Identity theft involves a breach of data protection that is used to commit economic crimes involving electronic commerce including credit cards. If data protection is “adequate,” there would never be a security breach and no resulting identity theft. As governments lag behind technology, criminal laws are still evolving, and many countries do not have adequate criminal laws, much less enforcement capability, to deal with this growing endemic risk.
Identity theft is indiscriminate. It can hit in-house data processing, shared services organizations or outsourcing service providers. Statistically, however, if a larger universe of data is found in the hands of data dealers and data processors than in the hands of individual enterprises, identity thieves will naturally target the bigger data warehouses. This truth was shown in the newspaper headlines in the early 2005, when a handful of intrusions into data warehouses maintained by independent data processors was disclosed, with potentially millions of individual affected.
Parties to any form of data transfer, including insourcing and outsourcing, should maintain vigilance and commit contractually to adoption of appropriate procedures. For the enterprise customer, the persistent fear remains that the service provider will fail to maintain adequate security and that a severe blow to the enterprise’s reputation might ensue. Service providers share the same fear and should be ready. Indeed, one of the “unique selling propositions” in outsourcing may be the hyper-concern and hyper-infrastructure for protection of security and avoidance of identity theft.

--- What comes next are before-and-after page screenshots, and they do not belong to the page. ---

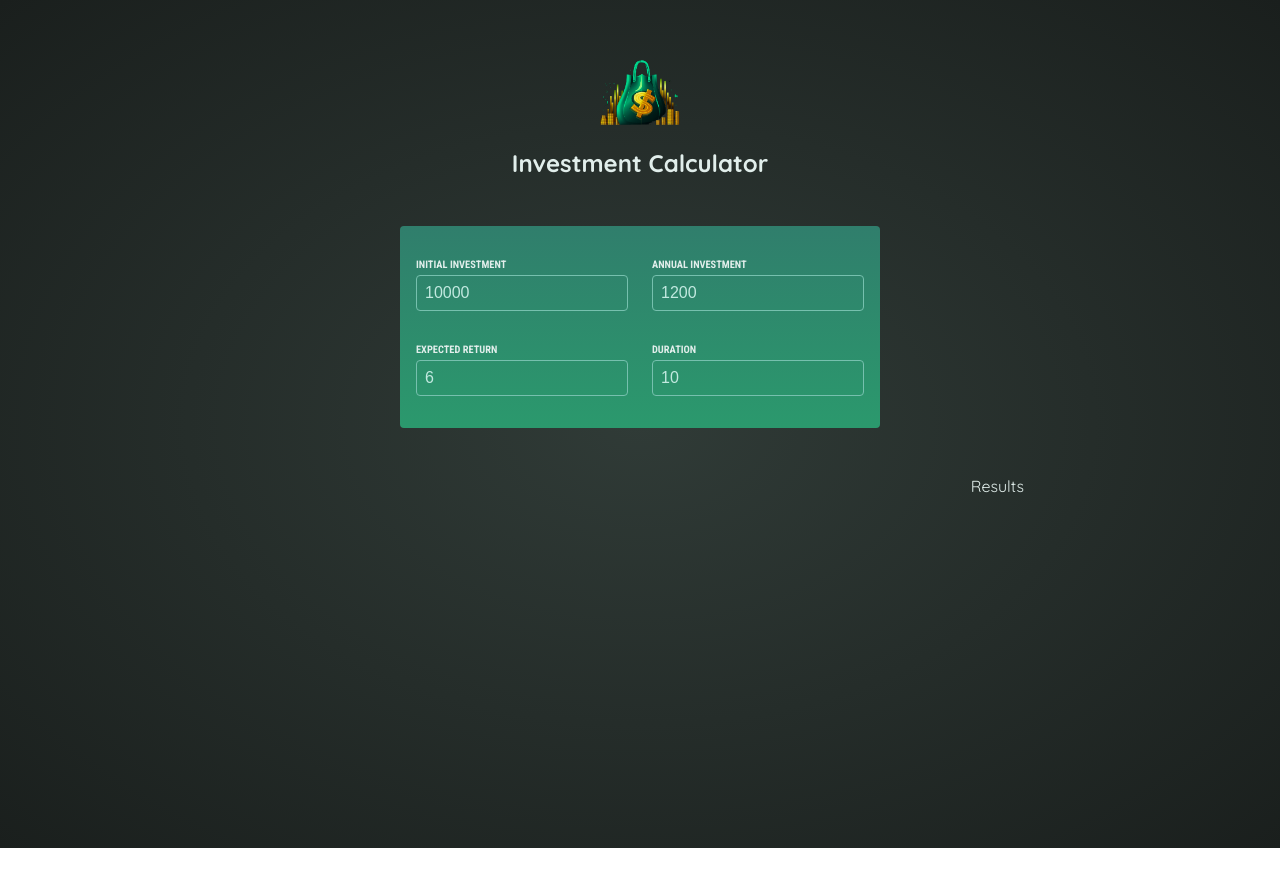
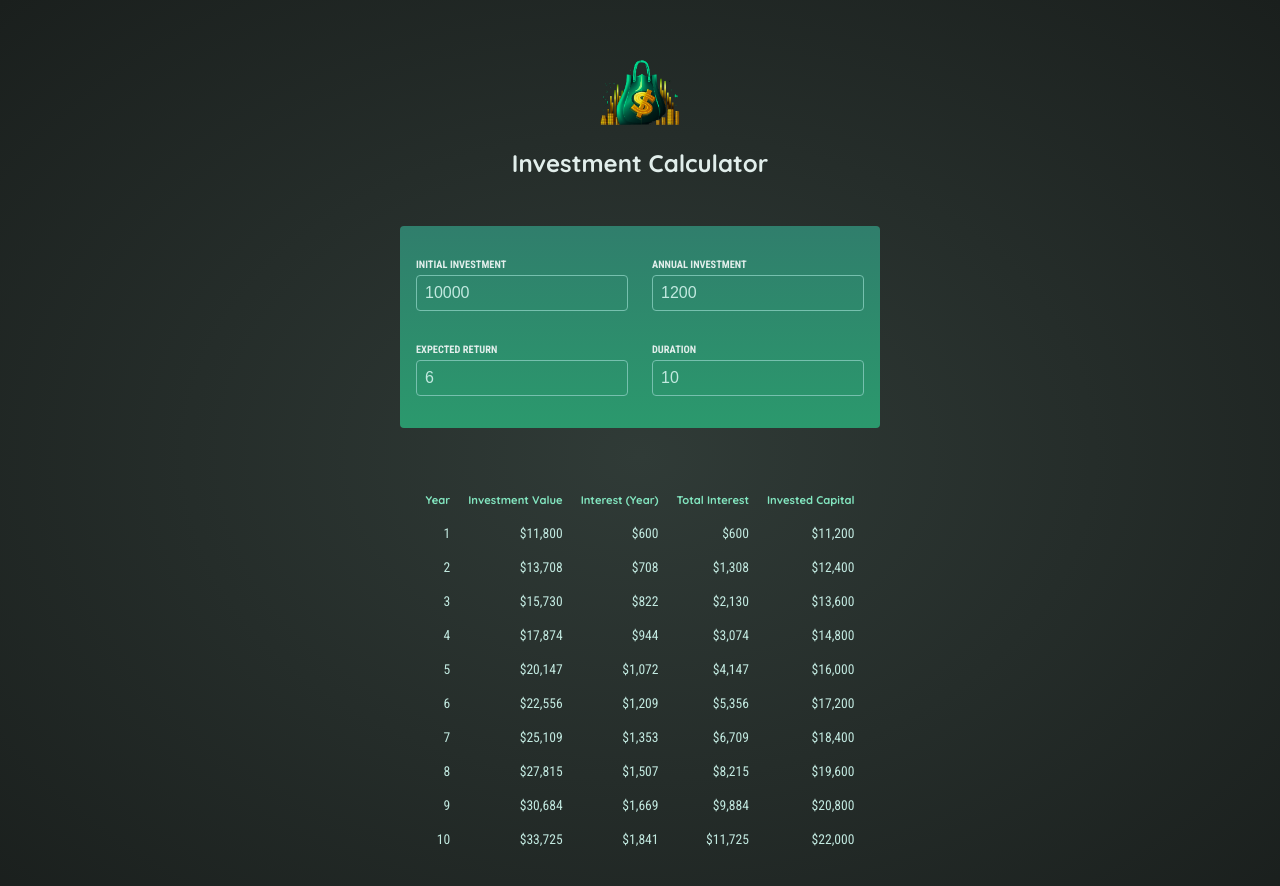
Before and after one commit to SSTEPANOVV/investment-calculator, a React app: page / in a window 1280 px wide. Shown: the top 886 px of the page. Before the commit the page ends 848 px from the top, so only its background shows below. Built offline with nearby package versions, Linux system fonts and the light colour scheme; the HTML template or start-up script is replaced by a standard one.

Commit message:
Render investment data in Results component

```diff
--- a/src/App.jsx
+++ b/src/App.jsx
@@ -12,10 +12,12 @@
     duration: 10,
   });
 
+  const inputIsValid = userInput.duration >= 1;
+
   function handleChangeUserInput(inputIdentifier, newValue) {
     setUserInput((prevUserInput) => ({
       ...prevUserInput,
-      [inputIdentifier]: newValue,
+      [inputIdentifier]: +newValue,
     }));
   }
 
@@ -23,7 +25,10 @@
     <>
       <Header />
       <UserInput userInput={userInput} onChange={handleChangeUserInput} />
-      <Results input={userInput} />
+      {!inputIsValid && (
+        <p className="center">Please enter a duration greater than zero.</p>
+      )}
+      {inputIsValid && <Results input={userInput} />}
     </>
   );
 }
--- a/src/components/Results.jsx
+++ b/src/components/Results.jsx
@@ -1,5 +1,42 @@
-export default function Results({input}) {
+import { calculateInvestmentResults, formatter } from "../util/investment.js";
+
+export default function Results({ input }) {
+  const resultsData = calculateInvestmentResults(input);
+  const initialInvestment =
+    resultsData[0].valueEndOfYear -
+    resultsData[0].interest -
+    resultsData[0].annualInvestment;
+  console.log(resultsData);
+
   return (
-    <section id="result">Results</section>
-  )
+    <table id="result">
+      <thead>
+        <tr>
+          <th>Year</th>
+          <th>Investment Value</th>
+          <th>Interest (Year)</th>
+          <th>Total Interest</th>
+          <th>Invested Capital</th>
+        </tr>
+      </thead>
+      <tbody>
+        {resultsData.map((yearData) => {
+          const totalInterest =
+            yearData.valueEndOfYear -
+            yearData.annualInvestment * yearData.year -
+            initialInvestment;
+          const totalAmountInvested = yearData.valueEndOfYear - totalInterest;
+          return (
+            <tr>
+              <td>{yearData.year}</td>
+              <td>{formatter.format(yearData.valueEndOfYear)}</td>
+              <td>{formatter.format(yearData.interest)}</td>
+              <td>{formatter.format(totalInterest)}</td>
+              <td>{formatter.format(totalAmountInvested)}</td>
+            </tr>
+          );
+        })}
+      </tbody>
+    </table>
+  );
 }
```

The contract should deal with identity theft in a manner that reflects economics, law and technology.